> Directions for this task
Reproduce each entry exactly, so that everything except the pictures is carried over.

----------

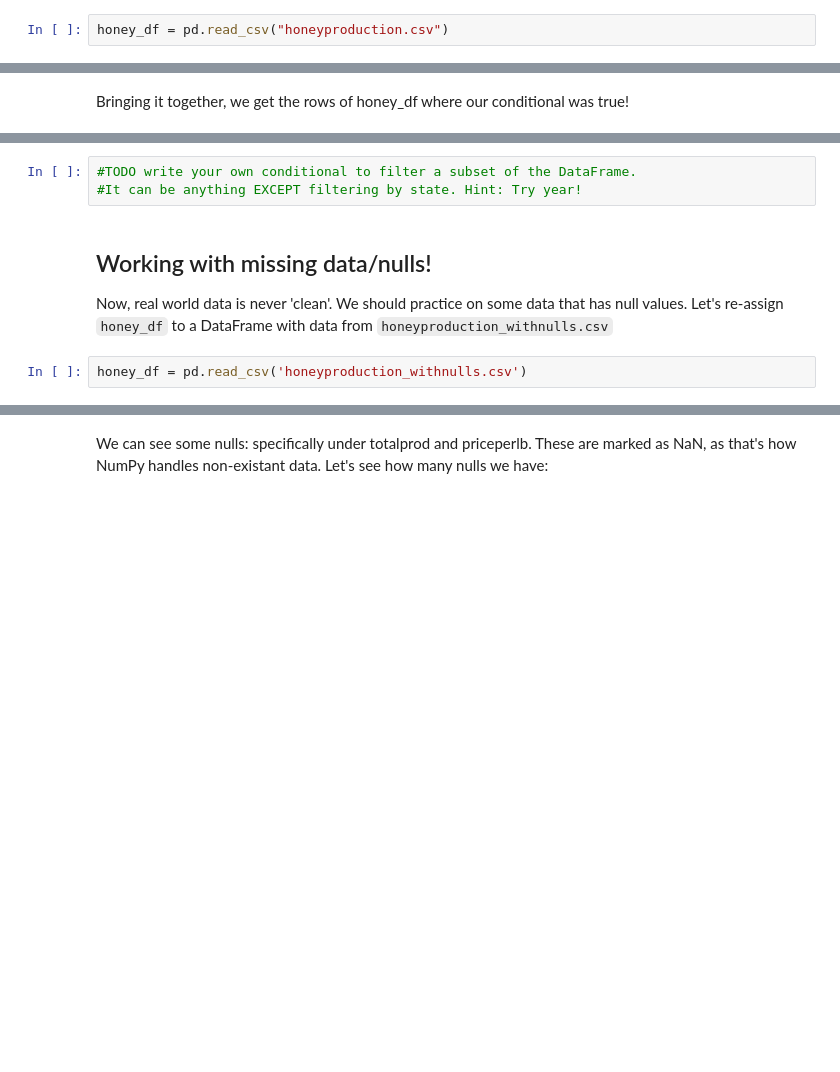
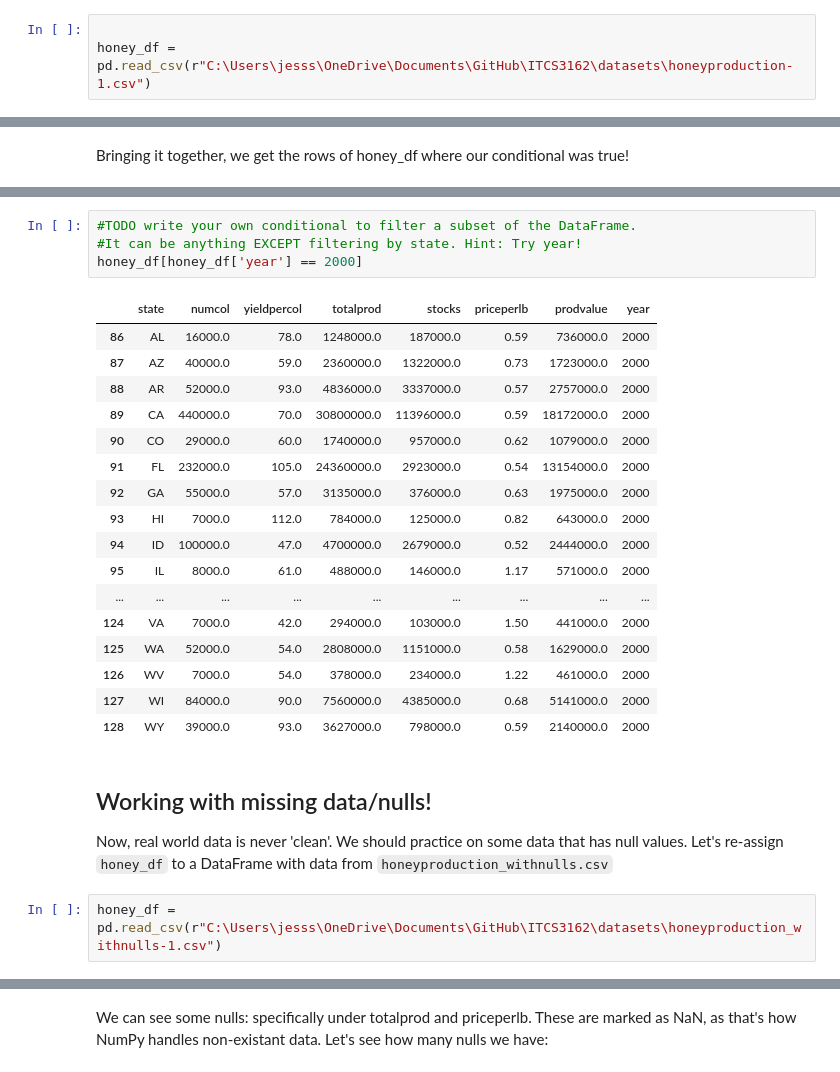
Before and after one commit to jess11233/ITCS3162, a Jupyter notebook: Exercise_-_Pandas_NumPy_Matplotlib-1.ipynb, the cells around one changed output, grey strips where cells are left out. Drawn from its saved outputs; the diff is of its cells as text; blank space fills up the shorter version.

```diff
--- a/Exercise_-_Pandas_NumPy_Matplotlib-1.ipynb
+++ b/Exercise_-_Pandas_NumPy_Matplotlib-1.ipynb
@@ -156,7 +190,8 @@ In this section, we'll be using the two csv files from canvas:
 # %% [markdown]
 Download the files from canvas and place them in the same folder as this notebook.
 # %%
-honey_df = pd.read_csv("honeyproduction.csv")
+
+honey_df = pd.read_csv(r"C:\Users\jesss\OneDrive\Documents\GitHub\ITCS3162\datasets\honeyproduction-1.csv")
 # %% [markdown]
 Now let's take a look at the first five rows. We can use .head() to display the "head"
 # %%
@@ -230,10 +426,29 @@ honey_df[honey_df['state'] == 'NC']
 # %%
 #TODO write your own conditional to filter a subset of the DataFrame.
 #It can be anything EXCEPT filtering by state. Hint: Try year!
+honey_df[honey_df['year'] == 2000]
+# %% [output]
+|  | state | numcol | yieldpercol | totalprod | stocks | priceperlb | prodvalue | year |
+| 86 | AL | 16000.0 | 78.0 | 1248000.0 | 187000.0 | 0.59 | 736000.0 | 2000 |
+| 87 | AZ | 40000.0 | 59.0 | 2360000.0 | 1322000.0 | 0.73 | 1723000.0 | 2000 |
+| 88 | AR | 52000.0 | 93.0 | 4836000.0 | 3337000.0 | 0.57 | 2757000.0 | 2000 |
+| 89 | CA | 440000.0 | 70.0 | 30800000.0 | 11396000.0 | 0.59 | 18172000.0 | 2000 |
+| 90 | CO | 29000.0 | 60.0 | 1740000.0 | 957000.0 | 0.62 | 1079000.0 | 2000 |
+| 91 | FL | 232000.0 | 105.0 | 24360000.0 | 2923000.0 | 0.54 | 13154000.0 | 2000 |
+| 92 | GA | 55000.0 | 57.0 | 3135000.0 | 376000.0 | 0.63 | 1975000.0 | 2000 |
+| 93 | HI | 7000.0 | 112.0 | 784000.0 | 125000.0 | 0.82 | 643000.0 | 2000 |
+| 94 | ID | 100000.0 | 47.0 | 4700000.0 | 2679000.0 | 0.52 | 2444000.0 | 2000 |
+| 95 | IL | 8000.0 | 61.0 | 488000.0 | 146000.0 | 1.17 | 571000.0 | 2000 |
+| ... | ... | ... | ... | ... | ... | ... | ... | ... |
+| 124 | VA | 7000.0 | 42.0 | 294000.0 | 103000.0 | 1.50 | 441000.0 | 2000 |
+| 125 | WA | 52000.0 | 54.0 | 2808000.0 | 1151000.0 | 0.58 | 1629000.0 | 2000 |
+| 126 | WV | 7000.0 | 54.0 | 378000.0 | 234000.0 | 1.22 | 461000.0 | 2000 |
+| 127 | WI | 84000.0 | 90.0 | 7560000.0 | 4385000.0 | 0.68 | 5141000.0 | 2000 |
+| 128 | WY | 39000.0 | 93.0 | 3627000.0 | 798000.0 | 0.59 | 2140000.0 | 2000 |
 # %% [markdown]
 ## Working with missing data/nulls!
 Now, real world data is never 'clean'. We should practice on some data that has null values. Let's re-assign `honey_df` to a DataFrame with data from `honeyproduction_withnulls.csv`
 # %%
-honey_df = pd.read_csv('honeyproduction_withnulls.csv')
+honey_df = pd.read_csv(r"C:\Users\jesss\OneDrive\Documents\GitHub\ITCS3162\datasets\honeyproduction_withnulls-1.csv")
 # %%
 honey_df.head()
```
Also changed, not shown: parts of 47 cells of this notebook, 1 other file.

----------

> Reply to the task
Before and after one commit to jess11233/ITCS3162, a Jupyter notebook: Exercise_-_Pandas_NumPy_Matplotlib-1.ipynb, the cells around one changed output, grey strips where cells are left out. Drawn from its saved outputs; the diff is of its cells as text; blank space fills up the shorter version.

```diff
--- a/Exercise_-_Pandas_NumPy_Matplotlib-1.ipynb
+++ b/Exercise_-_Pandas_NumPy_Matplotlib-1.ipynb
@@ -156,7 +190,8 @@ In this section, we'll be using the two csv files from canvas:
 # %% [markdown]
 Download the files from canvas and place them in the same folder as this notebook.
 # %%
-honey_df = pd.read_csv("honeyproduction.csv")
+
+honey_df = pd.read_csv(r"C:\Users\jesss\OneDrive\Documents\GitHub\ITCS3162\datasets\honeyproduction-1.csv")
 # %% [markdown]
 Now let's take a look at the first five rows. We can use .head() to display the "head"
 # %%
@@ -230,10 +426,29 @@ honey_df[honey_df['state'] == 'NC']
 # %%
 #TODO write your own conditional to filter a subset of the DataFrame.
 #It can be anything EXCEPT filtering by state. Hint: Try year!
+honey_df[honey_df['year'] == 2000]
+# %% [output]
+|  | state | numcol | yieldpercol | totalprod | stocks | priceperlb | prodvalue | year |
+| 86 | AL | 16000.0 | 78.0 | 1248000.0 | 187000.0 | 0.59 | 736000.0 | 2000 |
+| 87 | AZ | 40000.0 | 59.0 | 2360000.0 | 1322000.0 | 0.73 | 1723000.0 | 2000 |
+| 88 | AR | 52000.0 | 93.0 | 4836000.0 | 3337000.0 | 0.57 | 2757000.0 | 2000 |
+| 89 | CA | 440000.0 | 70.0 | 30800000.0 | 11396000.0 | 0.59 | 18172000.0 | 2000 |
+| 90 | CO | 29000.0 | 60.0 | 1740000.0 | 957000.0 | 0.62 | 1079000.0 | 2000 |
+| 91 | FL | 232000.0 | 105.0 | 24360000.0 | 2923000.0 | 0.54 | 13154000.0 | 2000 |
+| 92 | GA | 55000.0 | 57.0 | 3135000.0 | 376000.0 | 0.63 | 1975000.0 | 2000 |
+| 93 | HI | 7000.0 | 112.0 | 784000.0 | 125000.0 | 0.82 | 643000.0 | 2000 |
+| 94 | ID | 100000.0 | 47.0 | 4700000.0 | 2679000.0 | 0.52 | 2444000.0 | 2000 |
+| 95 | IL | 8000.0 | 61.0 | 488000.0 | 146000.0 | 1.17 | 571000.0 | 2000 |
+| ... | ... | ... | ... | ... | ... | ... | ... | ... |
+| 124 | VA | 7000.0 | 42.0 | 294000.0 | 103000.0 | 1.50 | 441000.0 | 2000 |
+| 125 | WA | 52000.0 | 54.0 | 2808000.0 | 1151000.0 | 0.58 | 1629000.0 | 2000 |
+| 126 | WV | 7000.0 | 54.0 | 378000.0 | 234000.0 | 1.22 | 461000.0 | 2000 |
+| 127 | WI | 84000.0 | 90.0 | 7560000.0 | 4385000.0 | 0.68 | 5141000.0 | 2000 |
+| 128 | WY | 39000.0 | 93.0 | 3627000.0 | 798000.0 | 0.59 | 2140000.0 | 2000 |
 # %% [markdown]
 ## Working with missing data/nulls!
 Now, real world data is never 'clean'. We should practice on some data that has null values. Let's re-assign `honey_df` to a DataFrame with data from `honeyproduction_withnulls.csv`
 # %%
-honey_df = pd.read_csv('honeyproduction_withnulls.csv')
+honey_df = pd.read_csv(r"C:\Users\jesss\OneDrive\Documents\GitHub\ITCS3162\datasets\honeyproduction_withnulls-1.csv")
 # %%
 honey_df.head()
```
Also changed, not shown: parts of 47 cells of this notebook, 1 other file.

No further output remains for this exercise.